Old 19th November 2007
  #1
Lives for gear
 
andychamp's Avatar
 

Thread Starter
How important is audio quality?

In your experience, how much do the downloaders/buyers care about audio quality?
When given a choice, what is their favorite format/resolution/bitrate?
How much does pricing influence this decision?

Or is it really "only about the song"?
Old 20th November 2007
  #2
Peter Wells, SVP Operations, Customer Advocate - Tunecore
 
PeterTuneCore's Avatar
 

Gnereally, if a fan downloads a song and isn't happy with the quality, we don't hear about it, because the fan contacts the store.

But we can infer that quality is important, which is why iTunes, the biggest store, has started iTunes Plus with increased bitrate for better quality. There must have been demand...

--Peter
peter@tunecore.com
Old 21st November 2007
  #3
Founder CD Baby
 
Derek Sivers's Avatar
 

Smile how much do the downloaders/buyers care about audio quality

Quote:
Originally Posted by andychamp View Post
how much do the downloaders/buyers care about audio quality? what is their favorite format/resolution/bitrate? How much does pricing influence this decision?
Be careful when you find yourself thinking of "buyers" or "they".

Instead, think of each of your fans.

How much does Tracy care about audio quality?
What is Camille's favorite format?
How about Brian?
What bitrate does Amber prefer?

The answer, of course, is that some care, some don't, some want choice, some want you to tell them what to do.

The lovely thing about this electronic world is that you don't have to manufacture more of one thing or decide in advance how many of a product to ship to Chicago.

Give choices, so that people can decide.

And provide a preference for those that want you to choose for them.

It's an artistic decision on your part, same as the choices you make while recording. Even, perhaps, deciding NOT to give them a choice would be your artistic decision (providing WAV-only), if you want your fellow audiophiles would applaud you.

It's wrongly simplistic to only think of "them".

(This applies to communicating with your fans, too. When you write an email to your list, don't write it to "them", write it to Amber, Brian, Camille, David, etc.)
Old 24th November 2007
  #4
Founder, CEO, President - Tunecore
 
Jeff Price's Avatar
 

I really love my vinyl - nothing sounds better, warmer, fatter... the EQ range is broader, I even love the clicks and pops.

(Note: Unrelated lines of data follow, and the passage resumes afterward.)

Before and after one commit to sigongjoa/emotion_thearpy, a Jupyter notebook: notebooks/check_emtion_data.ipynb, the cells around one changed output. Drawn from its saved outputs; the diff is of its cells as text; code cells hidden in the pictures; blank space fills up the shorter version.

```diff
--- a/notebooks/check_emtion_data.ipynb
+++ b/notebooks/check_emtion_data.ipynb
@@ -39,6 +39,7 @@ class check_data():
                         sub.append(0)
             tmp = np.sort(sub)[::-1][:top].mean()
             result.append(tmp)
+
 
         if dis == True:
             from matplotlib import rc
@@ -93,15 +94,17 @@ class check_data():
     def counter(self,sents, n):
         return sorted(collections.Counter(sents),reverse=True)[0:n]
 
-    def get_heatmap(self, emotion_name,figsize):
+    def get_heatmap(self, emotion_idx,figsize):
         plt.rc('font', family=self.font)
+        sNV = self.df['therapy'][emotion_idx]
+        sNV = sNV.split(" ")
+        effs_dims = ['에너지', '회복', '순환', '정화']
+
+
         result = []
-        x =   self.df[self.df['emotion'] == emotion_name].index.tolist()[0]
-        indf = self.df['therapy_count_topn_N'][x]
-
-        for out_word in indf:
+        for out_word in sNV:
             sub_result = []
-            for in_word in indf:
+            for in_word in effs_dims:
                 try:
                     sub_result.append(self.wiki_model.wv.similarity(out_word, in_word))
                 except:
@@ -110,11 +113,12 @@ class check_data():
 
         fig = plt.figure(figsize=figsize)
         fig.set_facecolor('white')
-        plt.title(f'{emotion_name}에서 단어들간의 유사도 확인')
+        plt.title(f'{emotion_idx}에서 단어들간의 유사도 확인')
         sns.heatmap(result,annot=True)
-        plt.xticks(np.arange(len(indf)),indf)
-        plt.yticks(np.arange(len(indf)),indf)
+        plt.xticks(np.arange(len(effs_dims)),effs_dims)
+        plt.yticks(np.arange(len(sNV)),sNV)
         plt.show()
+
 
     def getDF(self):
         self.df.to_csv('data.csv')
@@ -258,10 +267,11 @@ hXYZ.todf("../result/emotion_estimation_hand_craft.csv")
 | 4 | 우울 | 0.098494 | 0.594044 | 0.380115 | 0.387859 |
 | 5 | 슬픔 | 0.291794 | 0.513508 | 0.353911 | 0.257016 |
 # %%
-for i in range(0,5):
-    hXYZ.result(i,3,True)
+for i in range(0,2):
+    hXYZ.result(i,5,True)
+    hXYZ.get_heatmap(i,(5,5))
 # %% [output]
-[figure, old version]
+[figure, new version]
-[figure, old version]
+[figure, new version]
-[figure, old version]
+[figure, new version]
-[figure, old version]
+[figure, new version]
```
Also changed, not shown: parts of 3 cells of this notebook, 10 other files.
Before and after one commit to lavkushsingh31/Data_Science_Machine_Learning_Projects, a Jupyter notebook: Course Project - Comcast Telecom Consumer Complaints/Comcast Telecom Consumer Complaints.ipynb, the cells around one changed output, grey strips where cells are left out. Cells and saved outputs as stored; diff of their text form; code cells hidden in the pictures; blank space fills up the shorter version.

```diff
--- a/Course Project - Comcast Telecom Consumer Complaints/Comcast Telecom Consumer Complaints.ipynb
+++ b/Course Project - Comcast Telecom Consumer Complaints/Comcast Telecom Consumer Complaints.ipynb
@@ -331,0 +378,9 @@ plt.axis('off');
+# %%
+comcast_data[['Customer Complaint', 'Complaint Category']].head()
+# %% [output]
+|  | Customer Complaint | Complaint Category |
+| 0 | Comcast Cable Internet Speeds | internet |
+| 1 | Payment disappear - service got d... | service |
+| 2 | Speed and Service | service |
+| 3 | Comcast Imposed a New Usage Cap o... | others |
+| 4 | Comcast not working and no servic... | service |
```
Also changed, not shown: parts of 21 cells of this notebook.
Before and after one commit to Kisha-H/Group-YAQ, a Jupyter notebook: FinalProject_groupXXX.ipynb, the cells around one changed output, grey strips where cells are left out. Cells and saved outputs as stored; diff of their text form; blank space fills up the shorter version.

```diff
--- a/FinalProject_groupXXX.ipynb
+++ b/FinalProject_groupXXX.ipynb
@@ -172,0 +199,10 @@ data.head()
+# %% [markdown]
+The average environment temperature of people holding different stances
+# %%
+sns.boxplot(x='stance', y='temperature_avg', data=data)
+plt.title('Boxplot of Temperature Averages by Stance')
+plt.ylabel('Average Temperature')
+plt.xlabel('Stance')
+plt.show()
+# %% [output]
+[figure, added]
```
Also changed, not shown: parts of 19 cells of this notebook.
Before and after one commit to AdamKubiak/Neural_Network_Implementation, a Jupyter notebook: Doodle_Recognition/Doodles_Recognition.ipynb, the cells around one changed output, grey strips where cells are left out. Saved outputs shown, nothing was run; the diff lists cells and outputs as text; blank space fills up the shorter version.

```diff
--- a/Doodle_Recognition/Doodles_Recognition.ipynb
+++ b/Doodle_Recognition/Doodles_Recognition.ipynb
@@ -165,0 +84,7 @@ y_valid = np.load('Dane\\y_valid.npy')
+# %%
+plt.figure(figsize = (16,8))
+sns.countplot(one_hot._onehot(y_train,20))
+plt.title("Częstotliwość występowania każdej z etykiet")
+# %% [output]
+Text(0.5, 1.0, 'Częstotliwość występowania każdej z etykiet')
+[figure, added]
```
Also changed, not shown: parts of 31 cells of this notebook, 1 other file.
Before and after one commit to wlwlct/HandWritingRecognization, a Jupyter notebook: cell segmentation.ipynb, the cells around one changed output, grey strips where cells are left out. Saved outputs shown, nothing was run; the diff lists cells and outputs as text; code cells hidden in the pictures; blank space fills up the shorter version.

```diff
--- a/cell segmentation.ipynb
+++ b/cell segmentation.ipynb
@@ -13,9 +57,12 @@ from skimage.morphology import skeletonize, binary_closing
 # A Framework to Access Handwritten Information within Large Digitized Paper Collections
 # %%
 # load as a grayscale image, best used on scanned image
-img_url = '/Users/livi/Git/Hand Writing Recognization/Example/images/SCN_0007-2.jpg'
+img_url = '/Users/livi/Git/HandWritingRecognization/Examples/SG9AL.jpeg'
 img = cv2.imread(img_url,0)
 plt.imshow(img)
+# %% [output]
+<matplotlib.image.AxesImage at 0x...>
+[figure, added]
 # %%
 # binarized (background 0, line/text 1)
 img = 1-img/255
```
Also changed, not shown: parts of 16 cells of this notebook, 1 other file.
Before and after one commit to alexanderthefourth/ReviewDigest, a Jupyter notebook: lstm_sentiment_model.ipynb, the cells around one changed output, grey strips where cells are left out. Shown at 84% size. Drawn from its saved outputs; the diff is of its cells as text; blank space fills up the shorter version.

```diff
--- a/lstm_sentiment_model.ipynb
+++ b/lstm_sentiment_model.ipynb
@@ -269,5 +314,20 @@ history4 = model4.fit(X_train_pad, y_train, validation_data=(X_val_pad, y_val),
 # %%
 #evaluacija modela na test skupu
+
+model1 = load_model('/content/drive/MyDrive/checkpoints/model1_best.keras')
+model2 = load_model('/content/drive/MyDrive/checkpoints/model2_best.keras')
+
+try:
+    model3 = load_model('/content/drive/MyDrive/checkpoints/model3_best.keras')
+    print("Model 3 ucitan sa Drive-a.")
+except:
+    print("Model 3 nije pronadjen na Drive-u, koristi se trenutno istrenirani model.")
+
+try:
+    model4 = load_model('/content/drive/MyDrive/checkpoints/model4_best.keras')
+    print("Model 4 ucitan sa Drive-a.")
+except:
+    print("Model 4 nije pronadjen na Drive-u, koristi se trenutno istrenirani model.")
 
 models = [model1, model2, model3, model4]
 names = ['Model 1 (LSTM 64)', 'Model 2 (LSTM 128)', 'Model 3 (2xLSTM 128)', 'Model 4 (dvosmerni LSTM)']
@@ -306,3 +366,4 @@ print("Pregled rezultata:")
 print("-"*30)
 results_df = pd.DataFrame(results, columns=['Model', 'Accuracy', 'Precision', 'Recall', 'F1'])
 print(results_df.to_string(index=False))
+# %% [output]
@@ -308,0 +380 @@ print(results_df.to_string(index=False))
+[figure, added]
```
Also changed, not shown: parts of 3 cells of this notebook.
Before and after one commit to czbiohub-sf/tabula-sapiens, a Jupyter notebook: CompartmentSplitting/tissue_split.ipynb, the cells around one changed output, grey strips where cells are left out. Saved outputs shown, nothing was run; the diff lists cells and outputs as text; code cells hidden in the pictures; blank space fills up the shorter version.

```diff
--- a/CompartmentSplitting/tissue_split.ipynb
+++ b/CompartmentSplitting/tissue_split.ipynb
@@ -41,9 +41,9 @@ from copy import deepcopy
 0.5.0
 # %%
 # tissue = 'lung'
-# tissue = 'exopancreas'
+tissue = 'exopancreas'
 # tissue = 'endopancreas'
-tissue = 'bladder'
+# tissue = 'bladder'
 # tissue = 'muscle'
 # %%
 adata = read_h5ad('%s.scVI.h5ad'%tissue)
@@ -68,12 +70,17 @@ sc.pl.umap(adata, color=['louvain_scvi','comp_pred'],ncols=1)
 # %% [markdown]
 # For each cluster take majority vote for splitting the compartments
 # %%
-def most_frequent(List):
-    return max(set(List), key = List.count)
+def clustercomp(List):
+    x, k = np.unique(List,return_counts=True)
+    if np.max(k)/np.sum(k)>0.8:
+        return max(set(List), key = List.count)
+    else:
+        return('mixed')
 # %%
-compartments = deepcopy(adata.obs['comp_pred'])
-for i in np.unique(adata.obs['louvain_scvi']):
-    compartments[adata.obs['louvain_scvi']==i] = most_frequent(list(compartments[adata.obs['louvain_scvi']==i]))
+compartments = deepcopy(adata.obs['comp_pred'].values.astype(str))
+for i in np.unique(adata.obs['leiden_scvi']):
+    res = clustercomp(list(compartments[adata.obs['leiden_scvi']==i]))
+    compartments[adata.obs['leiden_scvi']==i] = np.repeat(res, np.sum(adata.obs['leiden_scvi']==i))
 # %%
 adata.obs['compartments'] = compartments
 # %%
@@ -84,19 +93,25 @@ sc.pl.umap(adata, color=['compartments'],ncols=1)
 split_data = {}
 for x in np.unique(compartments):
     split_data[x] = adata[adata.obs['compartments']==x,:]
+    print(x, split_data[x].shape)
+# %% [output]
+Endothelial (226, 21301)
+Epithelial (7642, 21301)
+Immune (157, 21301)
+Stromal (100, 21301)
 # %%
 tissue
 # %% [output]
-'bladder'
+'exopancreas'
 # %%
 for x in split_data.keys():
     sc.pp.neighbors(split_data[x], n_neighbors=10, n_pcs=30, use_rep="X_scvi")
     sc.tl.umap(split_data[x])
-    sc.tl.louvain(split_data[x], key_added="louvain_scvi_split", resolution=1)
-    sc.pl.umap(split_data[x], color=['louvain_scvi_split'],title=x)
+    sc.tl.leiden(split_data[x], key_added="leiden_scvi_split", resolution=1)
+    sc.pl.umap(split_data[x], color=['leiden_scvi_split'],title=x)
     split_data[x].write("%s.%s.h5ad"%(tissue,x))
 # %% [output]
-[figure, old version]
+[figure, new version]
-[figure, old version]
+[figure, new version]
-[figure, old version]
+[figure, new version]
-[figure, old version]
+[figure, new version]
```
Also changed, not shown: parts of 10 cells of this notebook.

However, it seems that people buy music based on other criteria aside from "what sounds the best"

Point in case is the Sony Walkman. Prior to the advent of the Walkman, cassettes were approximately 2% of the marketplace. Vinyl dominated and 8 track was in there as well.

Compared to vinyl, most cassettes sound horrible, and prior to Dolby Noise Reduction, they sounded even worse (although the original Dolby noise reduction also seemed to suck all the high end out of a recording). However, once the Walkmen was introduced to the world cassettes jumped to almost 50% market share.

Why? They sure don't sound better. You can't stare at the album art the way you would a 12" vinyl album. It was the convenience factor and portability. For the first time it was easy to bring your own music with you and listen to it in your own self contained world (I remember the first time I got my Walkmen and popped in my English Beat cassette. A very magical moment).

Convenience and portability trumped sound quality. And the same seems to hold true for the general population. For most people, the difference between a 128 kps MP3 and a WAV on their headphones sounds more or less the same to them. Besides, they get what they really want, something the size of a pack of cigarettes holds thousands of songs. Instant portable of all their music wherever they go.

I believe there is a base line to the minimum quality of the music that people will accept, and its pretty low. Convenience, costs and portability will always trump as criteria

And remember, even the best recorded, mixed, mastered and EQ-ed songs at the highest bit rate possible will still sound mediocre if the headphones (or speakers) are not up to speed. And most of the world is used to the quality of the iPod headphones.

Jeff Price
TuneCore
TuneCorner
Old 28th November 2007
  #5
Gear maniac
 
Larrysings's Avatar
 

[QUOTE=Jeff Price;1649614]I really love my vinyl - nothing sounds better, warmer, fatter... the EQ range is broader, I even love the clicks and pops.

However, it seems that people buy music based on other criteria aside from "what sounds the best"

Point in case is the Sony Walkman. Prior to the advent of the Walkman, cassettes were approximately 2% of the marketplace. Vinyl dominated and 8 track was in there as well.

Compared to vinyl, most cassettes sound horrible, and prior to Dolby Noise Reduction, they sounded even worse (although the original Dolby noise reduction also seemed to suck all the high end out of a recording). However, once the Walkmen was introduced to the world cassettes jumped to almost 50% market share.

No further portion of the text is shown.